# ACTIVITY
Return the lines below that contain "part".

+--

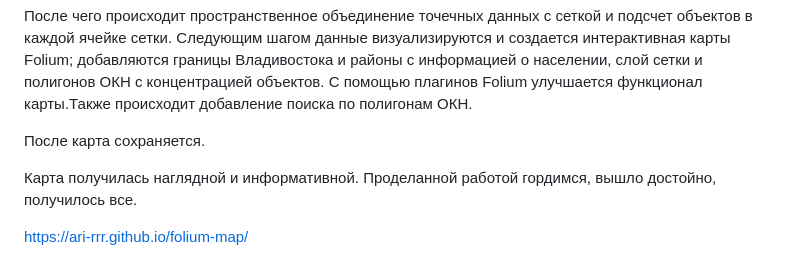
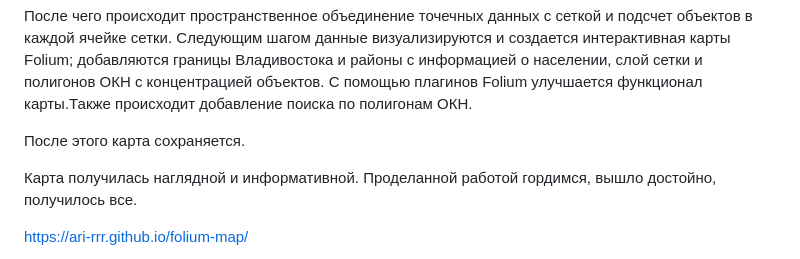
Before and after one commit to ari-rrr/folium-map, a Markdown page: README.md, the part around the change. GitHub-like rendering.

```diff
--- a/README.md
+++ b/README.md
@@ -34,7 +34,7 @@ _7.Визуализация с помощью Folium и Geopandas_
 
 После чего происходит пространственное объединение точечных данных с сеткой и подсчет объектов в каждой ячейке сетки. Следующим шагом данные визуализируются и создается интерактивная карты Folium; добавляются границы Владивостока и районы с информацией о населении, слой сетки и полигонов ОКН с концентрацией объектов. С помощью плагинов Folium улучшается функционал карты.Также происходит добавление поиска по полигонам ОКН.
 
-После карта сохраняется.
+После этого карта сохраняется.
 
 Карта получилась наглядной и информативной. Проделанной работой гордимся, вышло достойно, получилось все.
 
```
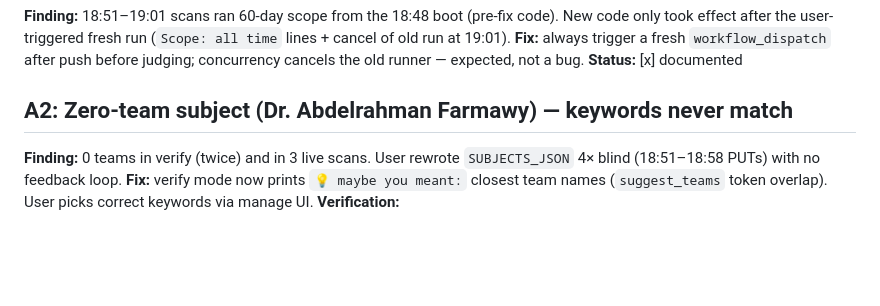
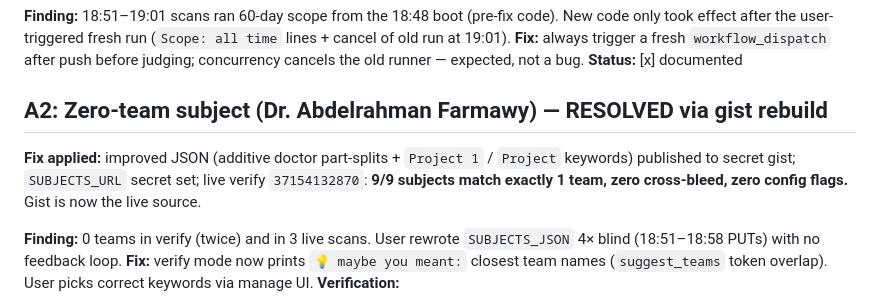
Before and after one commit to AhmedTyson/TeamsLeech-Bot, a Markdown page: tasks/todo.md, the part around the change. Drawn GitHub-style; blank space fills up the shorter version.

Commit message:
docs(tasks): A2 resolved, gist live, 9/9 matching

```diff
--- a/tasks/todo.md
+++ b/tasks/todo.md
@@ -255,7 +255,12 @@ code). New code only took effect after the user-triggered fresh run
 concurrency cancels the old runner — expected, not a bug.
 **Status:** [x] documented
 
-## A2: Zero-team subject (Dr. Abdelrahman Farmawy) — keywords never match
+## A2: Zero-team subject (Dr. Abdelrahman Farmawy) — RESOLVED via gist rebuild
+
+**Fix applied:** improved JSON (additive doctor part-splits + `Project 1` /
+`Project` keywords) published to secret gist; `SUBJECTS_URL` secret set;
+live verify `37154132870`: **9/9 subjects match exactly 1 team, zero
+cross-bleed, zero config flags.** Gist is now the live source.
 
 **Finding:** 0 teams in verify (twice) and in 3 live scans. User rewrote
 `SUBJECTS_JSON` 4× blind (18:51–18:58 PUTs) with no feedback loop.
```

+--

# ANSWER BOX
Before and after one commit to ari-rrr/folium-map, a Markdown page: README.md, the part around the change. GitHub-like rendering.
Before and after one commit to AhmedTyson/TeamsLeech-Bot, a Markdown page: tasks/todo.md, the part around the change. Drawn GitHub-style; blank space fills up the shorter version.
+**Fix applied:** improved JSON (additive doctor part-splits + `Project 1` /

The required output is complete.